The missionary impact has been in evidence time and again. At a convention of music teachers, the groups performed "Pines of Rome." Afterward, a representative of a violin company approached Brother Bowden and said, "I've heard every major orchestra in the world play that piece, but explain to me what happened tonight. I don't understand the feeling that came over me while you people were playing that piece."

Brother Bowden recounted, "I looked down from the podium and replied, 'I could explain it to you, but I don't think you'd believe me.' It was the spirit of the gospel, the spirit with which these people perform that touches the hearts of people."

That spirit has gone far and wide. Pres. Ruff recalled: "Ken Beesley, former LDS Business College president, was going on a mission a few years back. I didn't believe him at first when he said he was going to open Outer Mongolia for missionary work. But he asked for some Mormon Youth recordings to take with him. He is back now. I talked to him about a week ago. He said those tapes were fantastic. He got them on some local radio stations and provided music in some areas where they didn't have music. They wore them out literally."

With 93 instrumentalists and 172 vocalists, the current lineup is only a small portion of the hundreds who have participated in the 30 years. Some are second-generation members.

Chorus member Ben Chapman related: "Jay Welch . . . encouraged members of the organization to meet, fall in love and get married. Many second-generation chorus members are a result of [Brother Welch's encouragement]. My father, Steve Chapman, was one of the original members of the chorus in 1969 when it was first formed with Jay Welch as conductor. My mother, Beverly, joined in 1971."

Another family connection was mentioned by Elder Dallin H. Oaks of the Quorum of the Twelve as he spoke March 13 at the organization's 30th Anniversary Member Appreciation Banquet. (See related article.)

"I have five grandchildren I call my special Mormon Youth family," he said. "Their parents met in the symphony after both had returned from missions. My son, Dallin, played in your French Horn section, and an attractive young lady named Marleen May played with the violas. To make a long story short, they met at Mormon Youth, they married, they are now the parents of four sons and one daughter. For my family, that is a success story."
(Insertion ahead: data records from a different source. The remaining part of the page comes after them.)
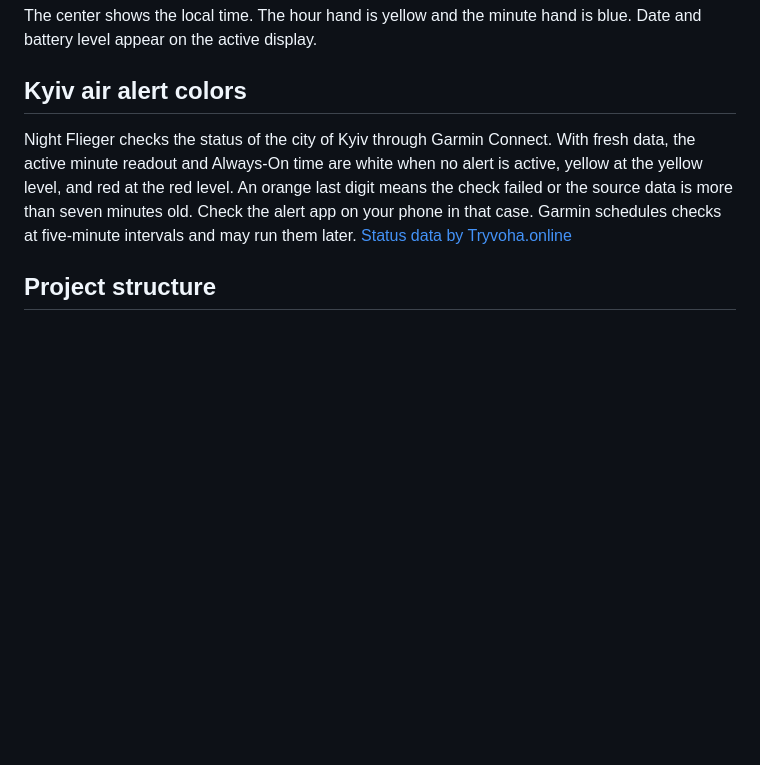
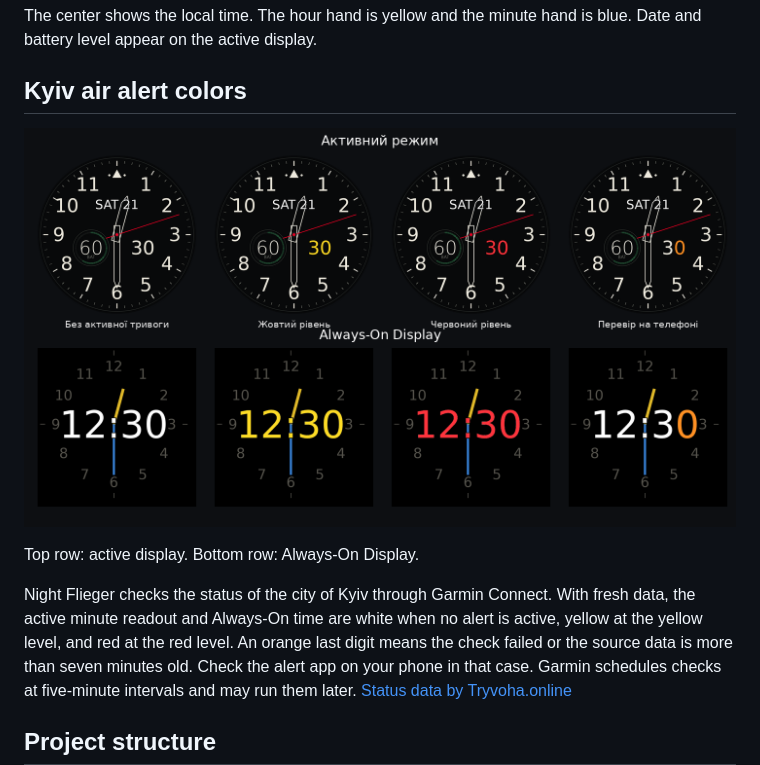
Before and after one commit to taran-7/Night-Flieger, a Markdown page: README.md, the part around the change. GitHub-like rendering; pictures changed too: docs/night-flieger-kyiv-alerts.png (added); blank space fills up the shorter version.

```diff
--- a/README.md
+++ b/README.md
@@ -21,6 +21,10 @@ An analog Garmin Connect IQ watch face for the Forerunner 965. The active displa
 The center shows the local time. The hour hand is yellow and the minute hand is blue. Date and battery level appear on the active display.
 
 ## Kyiv air alert colors
+
+![Night Flieger mockup showing all four Kyiv alert states in active mode and Always-On Display](docs/night-flieger-kyiv-alerts.png)
+
+Top row: active display. Bottom row: Always-On Display.
 
 Night Flieger checks the status of the city of Kyiv through Garmin Connect. With fresh data, the active minute readout and Always-On time are white when no alert is active, yellow at the yellow level, and red at the red level. An orange last digit means the check failed or the source data is more than seven minutes old. Check the alert app on your phone in that case. Garmin schedules checks at five-minute intervals and may run them later. [Status data by Tryvoha.online](https://tryvoha.online/)
 
```
Also changed, not shown: README.uk.md (+4 -0 lines).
He also said that his daughter Jenny played in the violin section for many years and more recently was a featured soloist in a Mormon Youth recording, "Bravo!" (That recording, released last year, brought together instrumental and vocal soloists of ability and stature who have been featured in the concerts over the years, including George Dyer, Dian Baker, Ariel Bybee, Roger Drinkall and Robert Peterson.)

The apostle commended the organization, saying: "Your voices have invited the Spirit of the Lord into our [general conference] meetings. . . . With the miracles of radio, television and satellite transmission you have been the instruments of heaven throughout the world. The number of Latter-day Saints whom you have helped in worship and taught by example runs into the millions."
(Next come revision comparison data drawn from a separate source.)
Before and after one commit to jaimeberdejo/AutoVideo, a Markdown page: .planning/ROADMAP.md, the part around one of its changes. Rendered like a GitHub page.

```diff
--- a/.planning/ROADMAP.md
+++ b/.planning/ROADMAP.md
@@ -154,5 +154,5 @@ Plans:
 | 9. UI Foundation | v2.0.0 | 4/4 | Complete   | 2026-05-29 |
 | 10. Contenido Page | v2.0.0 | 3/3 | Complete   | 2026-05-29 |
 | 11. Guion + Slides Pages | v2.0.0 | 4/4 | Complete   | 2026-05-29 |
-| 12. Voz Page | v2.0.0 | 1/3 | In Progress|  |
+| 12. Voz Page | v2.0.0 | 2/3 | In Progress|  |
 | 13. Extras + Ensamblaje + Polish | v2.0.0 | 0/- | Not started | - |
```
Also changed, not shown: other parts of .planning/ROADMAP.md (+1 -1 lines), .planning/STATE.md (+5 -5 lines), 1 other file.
Elder Oaks said he was thrilled to hear President Gordon B. Hinckley announce "what I like to interpret as a graduation. Beginning this summer, the Mormon Youth Chorus will phase into a new choir, to be called the Temple Square Chorale, which will be a training choir for the Mormon Tabernacle Choir. The minimum age to audition for the Tabernacle Choir will be lowered from 30 to 25.
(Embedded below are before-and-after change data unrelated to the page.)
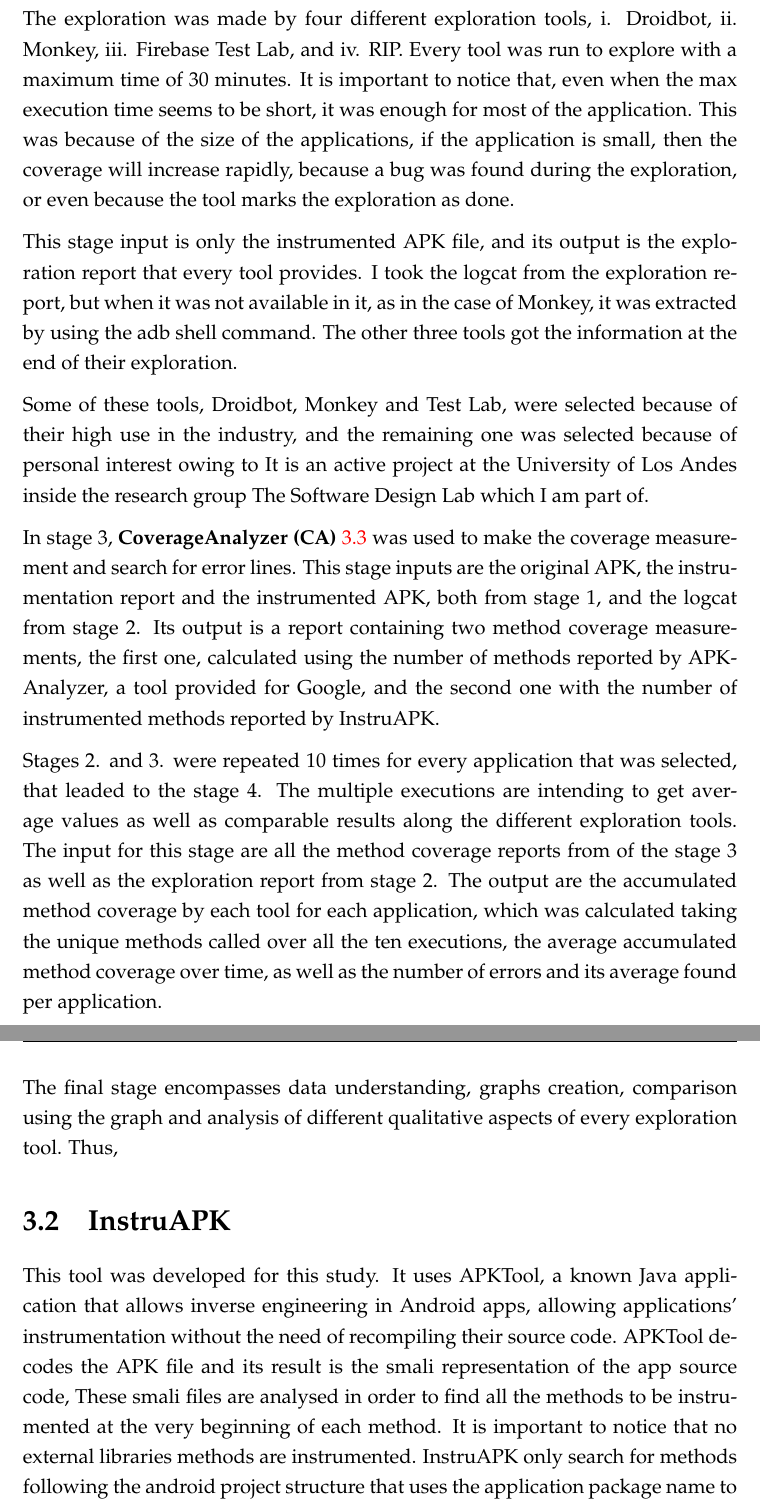
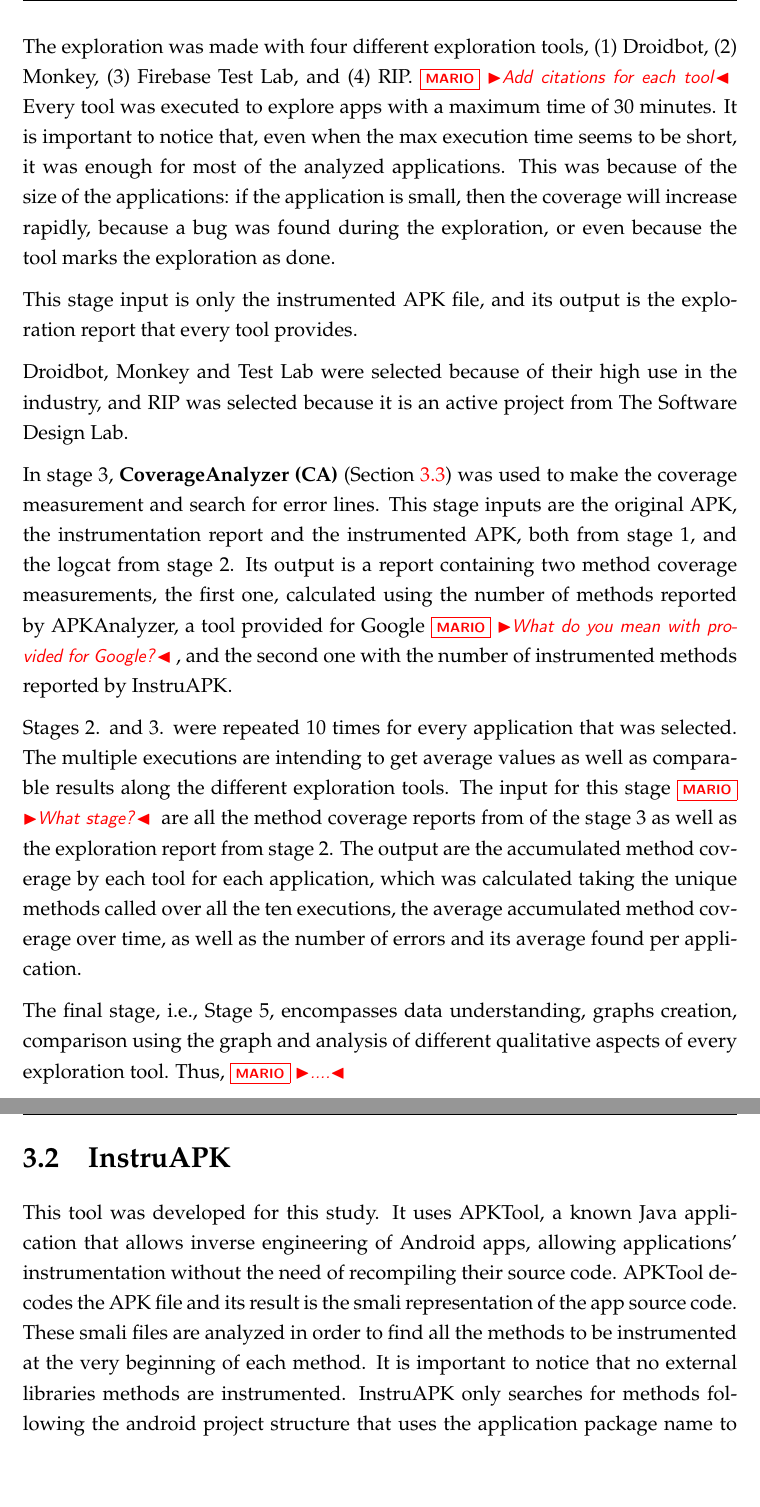
Before and after one commit to MichaelOsorio2017/UndergraduateThesis-MichaelOsorio, a LaTeX thesis (MichaelOsorioThesisDocument.tex, which reads Chapters/SolutionDesign.tex): two parts of pages 20 and 21 of 29, joined at a grey line, cut so that both start at the same text, the shorter picture padded with empty space. Compiled offline with pdfLaTeX.

Commit message:
comments to section 3

```diff
--- a/Chapters/SolutionDesign.tex
+++ b/Chapters/SolutionDesign.tex
@@ -27,19 +19,19 @@ For the first stage, \textbf{InstruAPK} \ref{sec:instruAPK} was used to make the
 
-The exploration was made by four different exploration tools, i. Droidbot, ii. Monkey, iii. Firebase Test Lab, and iv. RIP. Every tool was run to explore with a maximum time of 30 minutes. It is important to notice that, even when the max execution time seems to be short, it was enough for most of the application. This was because of the size of the applications, if the application is small, then the coverage will increase rapidly, because a bug was found during the exploration, or even because the tool marks the exploration as done.
+The exploration was made with four different exploration tools, (1) Droidbot, (2) Monkey, (3) Firebase Test Lab, and (4) RIP. \MARIO{Add citations for each tool} Every tool was executed to explore  apps with a maximum time of 30 minutes. It is important to notice that, even when the max execution time seems to be short, it was enough for most of the analyzed applications. This was because of the size of the applications: if the application is small, then the coverage will increase rapidly, because a bug was found during the exploration, or even because the tool marks the exploration as done.
 
-This stage input is only the instrumented APK file, and its output is the exploration report that every tool provides. I took the logcat from the exploration report, but when it was not available in it, as in the case of Monkey, it was extracted by using the adb shell command. The other three tools got the information at the end of their exploration.
+This stage input is only the instrumented APK file, and its output is the exploration report that every tool provides.
 
 %TODO poner la referencia del comando adb shell para el logcat https://developer.android.com/studio/command-line/logcat
 
-Some of these tools, Droidbot, Monkey and Test Lab, were selected because of their high use in the industry, and the remaining one was selected because of personal interest owing to It is an active project at the University of Los Andes inside the research group The Software Design Lab which I am part of.
+Droidbot, Monkey and Test Lab were selected because of their high use in the industry, and RIP was selected because it is an active project from The Software Design Lab.
 
-In stage 3, \textbf{CoverageAnalyzer (CA)} \ref{sec:ca} was used to make the coverage measurement and search for error lines. This stage inputs are the original APK, the instrumentation report and the instrumented APK, both from stage 1, and the logcat from stage 2. Its output is a report containing two method coverage measurements, the first one, calculated using the number of methods reported by APKAnalyzer, a tool provided for Google, and the second one with the number of instrumented methods reported by InstruAPK.
+In stage 3, \textbf{CoverageAnalyzer (CA)} (Section \ref{sec:ca}) was used to make the coverage measurement and search for error lines. This stage inputs are the original APK, the instrumentation report and the instrumented APK, both from stage 1, and the logcat from stage 2. Its output is a report containing two method coverage measurements, the first one, calculated using the number of methods reported by APKAnalyzer, a tool provided for Google \MARIO{What do you mean with provided for Google?}, and the second one with the number of instrumented methods reported by InstruAPK.
 
 %TODO poner referencia de APKAnalyzer https://developer.android.com/studio/command-line/apkanalyzer
 
-Stages 2. and 3. were repeated 10 times for every application that was selected, that leaded to the stage 4. The multiple executions are intending to get average values as well as comparable results along the different exploration tools. The input for this stage are all the method coverage reports from of the stage 3 as well as the exploration report from stage 2. The output are the accumulated method coverage by each tool for each application, which was calculated taking the unique methods called over all the ten executions, the average accumulated method coverage over time, as well as the number of errors and its average found per application.
+Stages 2. and 3. were repeated 10 times for every application that was selected. The multiple executions are intending to get average values as well as comparable results along the different exploration tools. The input for this stage  \MARIO{What stage?} are all the method coverage reports from of the stage 3 as well as the exploration report from stage 2. The output are the accumulated method coverage by each tool for each application, which was calculated taking the unique methods called over all the ten executions, the average accumulated method coverage over time, as well as the number of errors and its average found per application.
 
-The final stage encompasses data understanding, graphs creation, comparison using the graph and analysis of different qualitative aspects of every exploration tool. Thus,
+The final stage, i.e.,  Stage 5,  encompasses data understanding, graphs creation, comparison using the graph and analysis of different qualitative aspects of every exploration tool. Thus, \MARIO{....}
 
 
 %TODO citate InstruAPK repository
@@ -47,7 +39,7 @@ The final stage encompasses data understanding, graphs creation, comparison usin
 
 \section{InstruAPK}\label{sec:instruAPK}
 
-This tool was developed for this study. It uses APKTool, a known Java application that allows inverse engineering in Android apps, allowing applications' instrumentation without the need of recompiling their source code. APKTool decodes the APK file and its result is the smali representation of the app source code, These smali files are analysed in order to find all the methods to be instrumented at the very beginning of each method. It is important to notice that no external libraries methods are instrumented. InstruAPK only search for methods following the android project structure that uses the application package name to store the application source code.
+This tool was developed for this study. It uses APKTool, a known Java application that allows inverse engineering of Android apps, allowing applications' instrumentation without the need of recompiling their source code. APKTool decodes the APK file and its result is the smali representation of the app source code. These smali files are analyzed in order to find all the methods to be instrumented at the very beginning of each method. It is important to notice that no external libraries methods are instrumented. InstruAPK only searches for methods following the android project structure that uses the application package name to store the application source code.
 
 \begin{figure}[h]
 \centering
```
Also changed, not shown: Chapters/SolutionDesign.tex (14 more changed lines).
"At the same time, the orchestra has an equal or even more far-reaching change. It will be renamed The Orchestra at Temple Square and will accept all qualified musicians without regard to age. All three groups -- Tabernacle Choir, Temple Square Chorale and Orchestra at Temple Square will be united under one Church-service president and one full-time professional musical director.

"Only President Hinckley can define exactly how all of this will roll out to the benefit of the Church, but I think we can all be assured that he will take a keen personal interest in and personally direct the vital new roles he is outlining for both the Chorus and Symphony. You and I and all members of the Church will be blessed by this, because it will strengthen Church music generally."

Thus, one chapter ends and another begins.